The Pirates might now be better than any other organization at fixing pitchers, ESPN's Jayson Stark writes. That begins with Francisco Liriano, who started Game 3 of the NLDS against the Cardinals tonight, but it also includes Charlie Morton, who will start Game 4, along with Jason Grilli, Mark Melancon, and Jeanmar Gomez. Liriano originally agreed to a two-year deal with the Pirates, but when Liriano broke his non-pitching arm while surprising his kids last Christmas, that contract was adjusted to guarantee just $1MM. Liriano's injury caused him to miss the beginning of the season, but it also allowed the Pirates to take their time adjusting his delivery. "The changes that he made — we couldn't have done that if he'd been in big league camp," says Jim Benedict, a special assistant to GM Neal Huntington. "But because he spent so much time in extended spring training, he had time to get his delivery right and build his arm up slowly." The adjustments they made turned Liriano into a top-flight starter, and gave the Pirates one of the biggest free agent bargains of the offseason.

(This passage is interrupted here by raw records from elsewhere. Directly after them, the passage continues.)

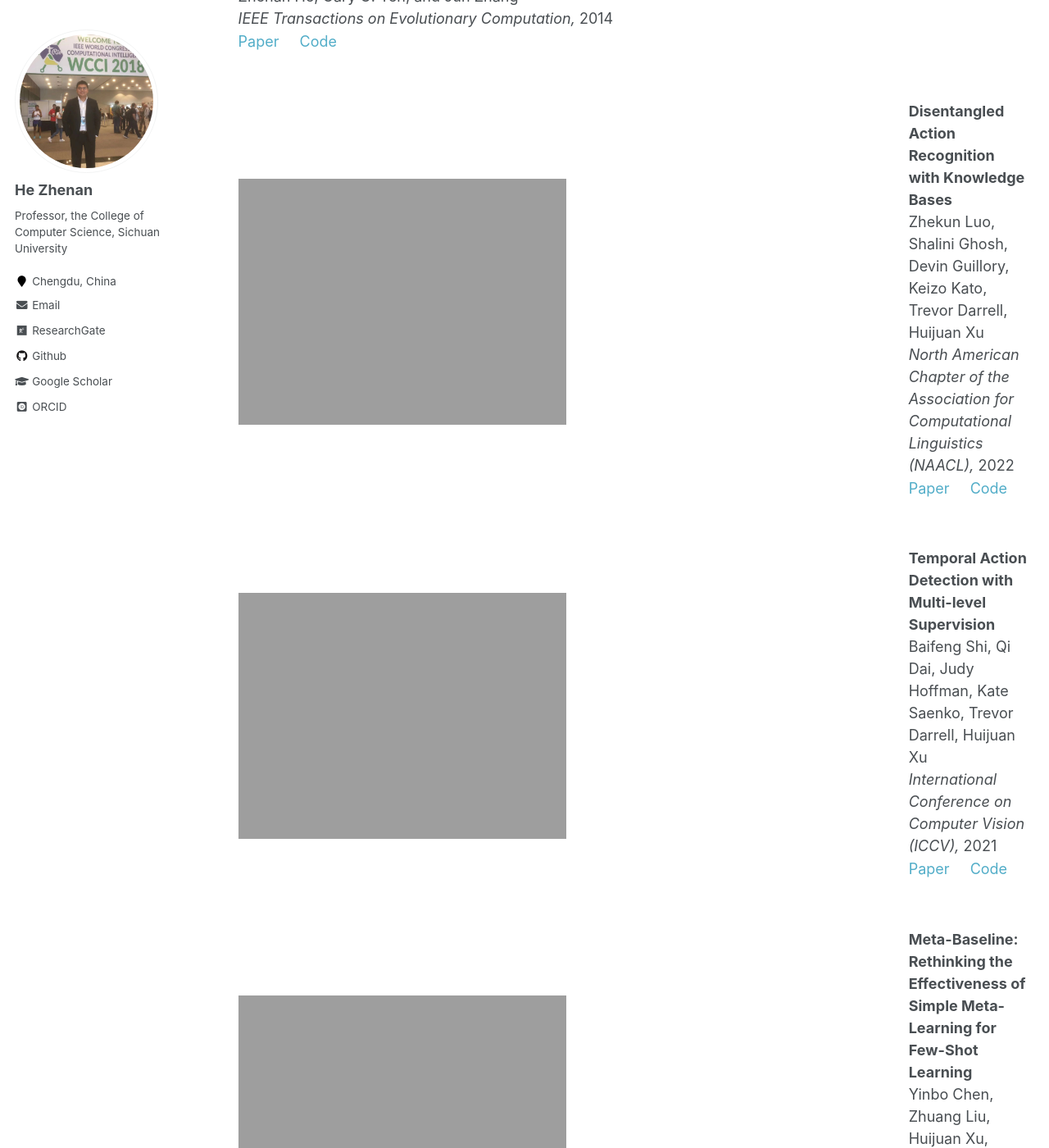
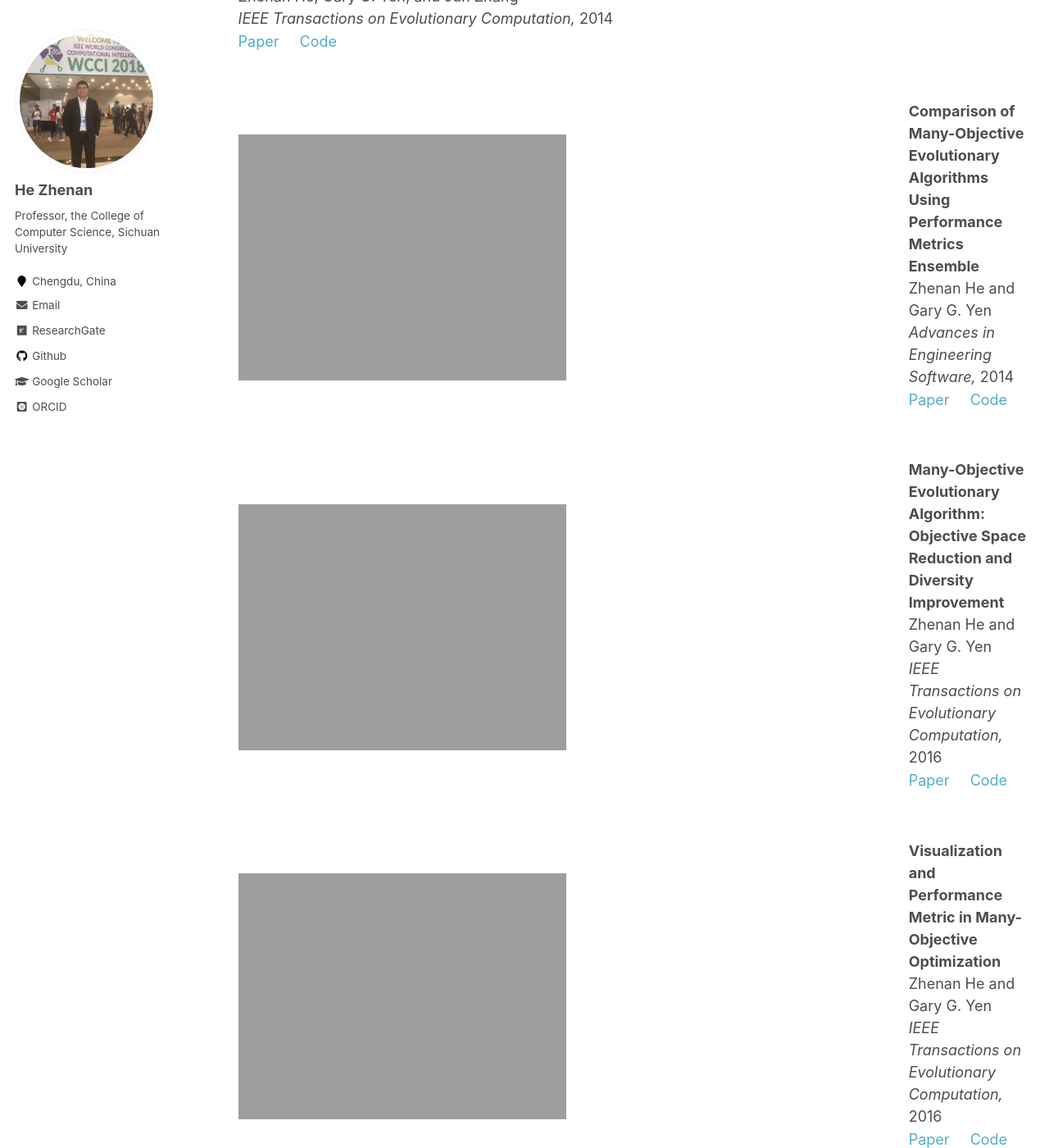
Before and after one commit to JianmingChen121/KaminZZZ.github.io, a Jekyll site: the page built from _pages/publication.html, in a window 1280 px wide and 1400 px high, scrolled down 400 px. Shown: the whole window at 82% size. Built offline with Jekyll 4.4.1, drawn with Linux system fonts in a browser that asks for light colours; some web fonts are replaced; some of the changed text lies outside the part shown.

Commit message:
Update publication.html

```diff
--- a/_pages/publication.html
+++ b/_pages/publication.html
@@ -79,11 +79,10 @@ table { border-collapse: collapse; border-style: hidden; font-size: 1em}
         <td style="width: 70%;">
           <p>
             <strong>
-              Disentangled Action Recognition with Knowledge Bases </a>
-              <!--       <img src="images/new.gif" alt="fast-texture" width="25" height="11">  -->
+              Comparison of Many-Objective Evolutionary Algorithms Using Performance Metrics Ensemble </a>
             </strong>
-            <br> Zhekun Luo, Shalini Ghosh, Devin Guillory, Keizo Kato, Trevor Darrell, Huijuan Xu <br>
-            <em>North American Chapter of the Association for Computational Linguistics (NAACL),</em> 2022 <br>
+            <br> Zhenan He and Gary G. Yen <br>
+            <em>Advances in Engineering Software,</em> 2014 <br>
             <span class="links">
               <a href="https://arxiv.org/pdf/2207.01708.pdf">Paper</a>
               <a href="https://github.com/airmachine/DARK">Code</a>
@@ -100,11 +99,10 @@ table { border-collapse: collapse; border-style: hidden; font-size: 1em}
         <td style="width: 70%;">
           <p>
             <strong>
-              Temporal Action Detection with Multi-level Supervision</a>
-              <!--       <img src="images/new.gif" alt="fast-texture" width="25" height="11">  -->
+              Many-Objective Evolutionary Algorithm: Objective Space Reduction and Diversity Improvement</a>
             </strong>
-            <br> Baifeng Shi, Qi Dai, Judy Hoffman, Kate Saenko, Trevor Darrell, Huijuan Xu <br>
-            <em>International Conference on Computer Vision (ICCV),</em> 2021 <br>
+            <br> Zhenan He and Gary G. Yen <br>
+            <em>IEEE Transactions on Evolutionary Computation,</em> 2016 <br>
             <span class="links">
               <a href="https://openaccess.thecvf.com/content/ICCV2021/papers/Shi_Temporal_Action_Detection_With_Multi-Level_Supervision_ICCV_2021_paper.pdf">Paper</a>
               <a href="https://github.com/bfshi/SSAD_OSAD">Code</a>
@@ -120,10 +118,10 @@ table { border-collapse: collapse; border-style: hidden; font-size: 1em}
         <td style="width: 70%;">
           <p>
             <strong>
-              Meta-Baseline: Rethinking the Effectiveness of Simple Meta-Learning for Few-Shot Learning</a>
+              Visualization and Performance Metric in Many-Objective Optimization</a>
             </strong>
-            <br> Yinbo Chen, Zhuang Liu, Huijuan Xu, Trevor Darrell, Xiaolong Wang <br>
-            <em>International Conference on Computer Vision (ICCV),</em>  2021 <br>
+            <br> Zhenan He and Gary G. Yen <br>
+            <em>IEEE Transactions on Evolutionary Computation,</em> 2016 <br>
             <span class="links">
               <a href="https://openaccess.thecvf.com/content/ICCV2021/papers/Chen_Meta-Baseline_Exploring_Simple_Meta-Learning_for_Few-Shot_Learning_ICCV_2021_paper.pdf">Paper</a>
               <a href="https://github.com/yinboc/few-shot-meta-baseline">Code</a>
```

Here are more notes from around the Majors.
- Despite the Dodgers' extremely strong finish to the season, they still haven't picked up manager Don Mattingly's 2014 option, and that's leading to speculation about Mattingly's future, CBS Sports' Jon Heyman notes. Outwardly, the Dodgers have shown strong support for Mattingly, but one source tells Heyman that the Dodgers might need to beat the Braves in the NLDS for Mattingly to be asked to return.
- As far as GM Dave Dombrowski knows, Jim Leyland "wants to keep going" as the Tigers' manager, Dombrowski tells MLB.com's Barry M. Bloom. The Tigers have retained Leyland on a series of one-year deals, and that will likely continue, but, Dombrowski says, "He knows if he wants to manage, he can just keep managing."

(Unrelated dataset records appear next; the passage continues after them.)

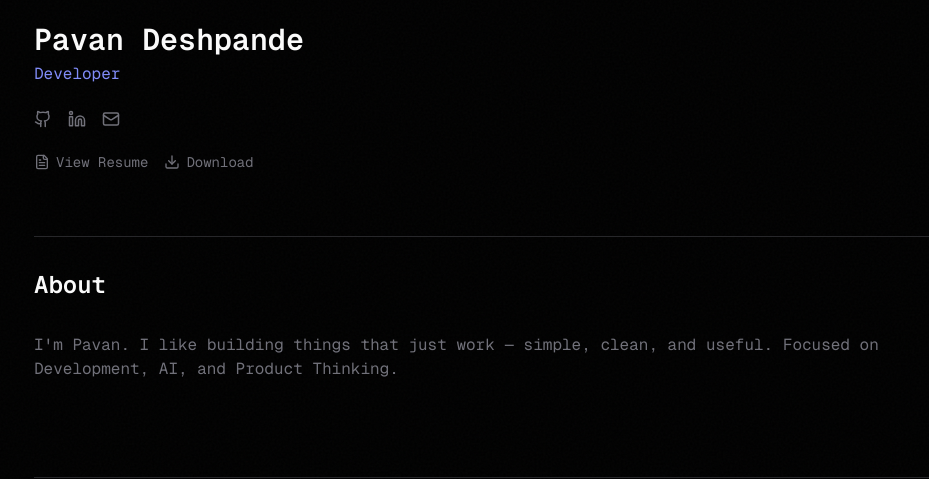
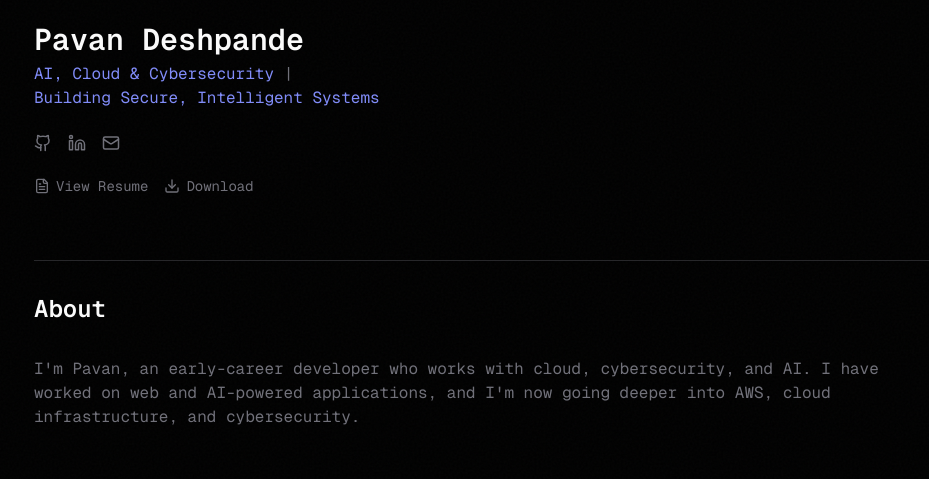
Before and after one commit to pavandeshpande12/My-portfolio, a Next.js app: page / in a window 1280 px wide. Shown: the part 194-673 px from the top of the page, without its empty margins (158-1087 px from the left). Built offline with nearby package versions, Linux system fonts and the light colour scheme; no server answers.

Commit message:
Update title and about to AI, Cloud & Cybersecurity focus
- Hero title: "AI, Cloud & Cybersecurity | Building Secure, Intelligent Systems"
- Rewrite About section around cloud, cybersecurity, and AI work
- Update page/OG/Twitter metadata and SEO keywords to match

```diff
--- a/src/app/layout.tsx
+++ b/src/app/layout.tsx
@@ -4,12 +4,17 @@ import "./globals.css";
 
 export const metadata: Metadata = {
   metadataBase: new URL(process.env.NEXT_PUBLIC_SITE_URL || "https://my-portfolio-pavandeshpande12.vercel.app"),
-  title: "Pavan Deshpande | Developer",
+  title: "Pavan Deshpande | AI, Cloud & Cybersecurity",
   description:
-    "Aspiring Developer passionate about Development, AI, and Product Thinking. Skilled in building efficient applications and solving complex problems.",
+    "Building secure, intelligent systems across AI, Cloud, and Cybersecurity. Focused on designing resilient architectures and solving complex problems.",
   keywords: [
     "Pavan Deshpande",
-    "Developer",
+    "Artificial Intelligence",
+    "Cloud Computing",
+    "Cybersecurity",
+    "Secure Systems",
+    "Machine Learning",
+    "Cloud Security",
     "Full Stack",
     "React",
     "Next.js",
@@ -18,18 +23,18 @@ export const metadata: Metadata = {
   ],
   authors: [{ name: "Pavan Deshpande" }],
   openGraph: {
-    title: "Pavan Deshpande | Developer",
+    title: "Pavan Deshpande | AI, Cloud & Cybersecurity",
     description:
-      "Aspiring Developer passionate about Development, AI, and Product Thinking.",
+      "Building secure, intelligent systems across AI, Cloud, and Cybersecurity.",
     siteName: "Pavan Deshpande Portfolio",
     locale: "en_US",
     type: "website",
   },
   twitter: {
     card: "summary_large_image",
-    title: "Pavan Deshpande | Developer",
+    title: "Pavan Deshpande | AI, Cloud & Cybersecurity",
     description:
-      "Aspiring Developer passionate about Development, AI, and Product Thinking.",
+      "Building secure, intelligent systems across AI, Cloud, and Cybersecurity.",
     creator: "@PavanD512",
   },
   robots: {
--- a/src/components/About.tsx
+++ b/src/components/About.tsx
@@ -27,8 +27,9 @@ export default function About() {
           {/* Content */}
           <div className="space-y-4 sm:space-y-6 text-sm sm:text-base text-muted-foreground leading-relaxed">
             <p>
-              I&apos;m Pavan. I like building things that just work — simple, clean, and useful.
-              Focused on Development, AI, and Product Thinking.
+              I&apos;m Pavan, an early-career developer who works with cloud, cybersecurity,
+              and AI. I have worked on web and AI-powered applications, and I&apos;m now going
+              deeper into AWS, cloud infrastructure, and cybersecurity.
             </p>
           </div>
         </motion.div>
--- a/src/components/Hero.tsx
+++ b/src/components/Hero.tsx
@@ -64,8 +64,10 @@ export default function Hero() {
         </h1>
 
         {/* Title */}
-        <p className="text-sm sm:text-base text-primary mb-4 sm:mb-6">
-          Developer
+        <p className="text-sm sm:text-base text-primary mb-4 sm:mb-6 max-w-md text-balance leading-relaxed">
+          AI, Cloud &amp; Cybersecurity{" "}
+          <span className="text-muted-foreground">|</span>{" "}
+          <span className="text-foreground/80">Building Secure, Intelligent Systems</span>
         </p>
 
         {/* Social Links */}
```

- Orioles executive vice president Dan Duquette says his club needs to improve its on-base percentage and pitching, reports Eduardo A. Encina of the Baltimore Sun. The team will likely concentrate on retaining and developing its own pitching, however, rather than trying to work the free agent market. They would particularly like to see their pitchers throw more innings. "That would be the goal: to make the most of the players on our current roster and encourage them to train in a way in the offseason to help them accomplish that," says Duquette. The Orioles would also like to re-sign Scott Feldman.